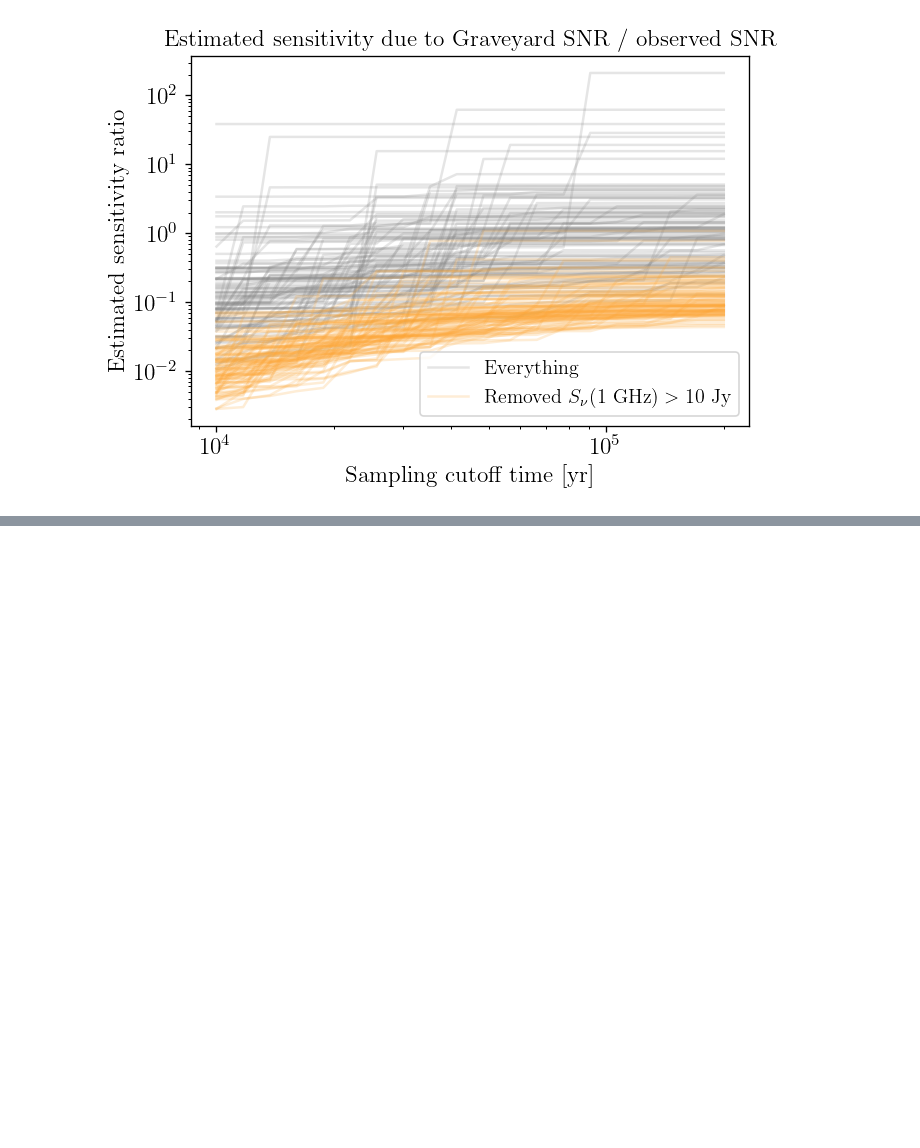
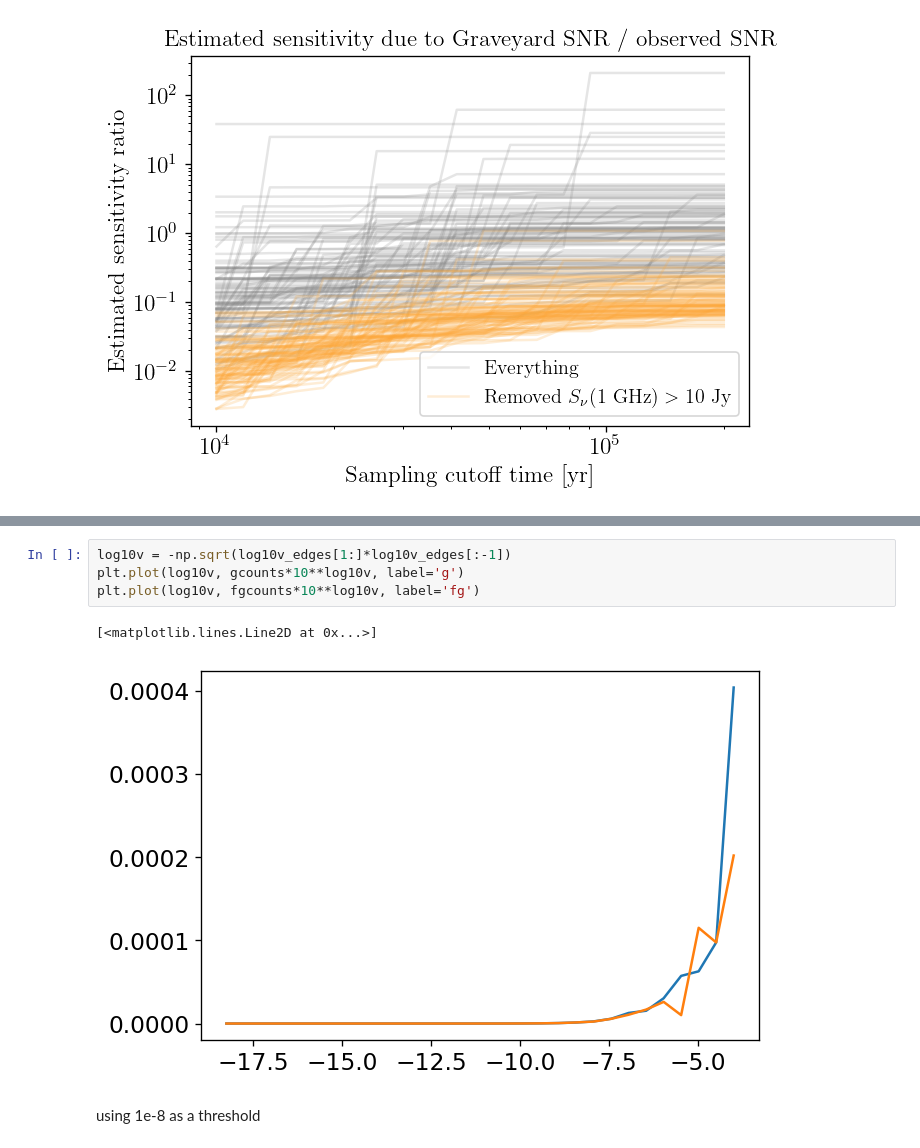
Before and after one commit to yitiansun/axion-mirror, a Jupyter notebook: notebooks/snr_graveyard.ipynb, the cells around one changed output, grey strips where cells are left out. Drawn from its saved outputs; the diff is of its cells as text; blank space fills up the shorter version.

```diff
--- a/notebooks/snr_graveyard.ipynb
+++ b/notebooks/snr_graveyard.ipynb
@@ -547,0 +571,9 @@ ax.legend();
+# %%
+log10v = -np.sqrt(log10v_edges[1:]*log10v_edges[:-1])
+plt.plot(log10v, gcounts*10**log10v, label='g')
+plt.plot(log10v, fgcounts*10**log10v, label='fg')
+# %% [output]
+[<matplotlib.lines.Line2D at 0x...>]
+[figure, added]
+# %% [markdown]
+using 1e-8 as a threshold
```
Also changed, not shown: parts of 6 cells of this notebook, 18 other files.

# EXERCISE
Output the lines above in full and exactly as given, omitting any pictures.

# RESPONSE TO THE TASK
Before and after one commit to yitiansun/axion-mirror, a Jupyter notebook: notebooks/snr_graveyard.ipynb, the cells around one changed output, grey strips where cells are left out. Drawn from its saved outputs; the diff is of its cells as text; blank space fills up the shorter version.

```diff
--- a/notebooks/snr_graveyard.ipynb
+++ b/notebooks/snr_graveyard.ipynb
@@ -547,0 +571,9 @@ ax.legend();
+# %%
+log10v = -np.sqrt(log10v_edges[1:]*log10v_edges[:-1])
+plt.plot(log10v, gcounts*10**log10v, label='g')
+plt.plot(log10v, fgcounts*10**log10v, label='fg')
+# %% [output]
+[<matplotlib.lines.Line2D at 0x...>]
+[figure, added]
+# %% [markdown]
+using 1e-8 as a threshold
```
Also changed, not shown: parts of 6 cells of this notebook, 18 other files.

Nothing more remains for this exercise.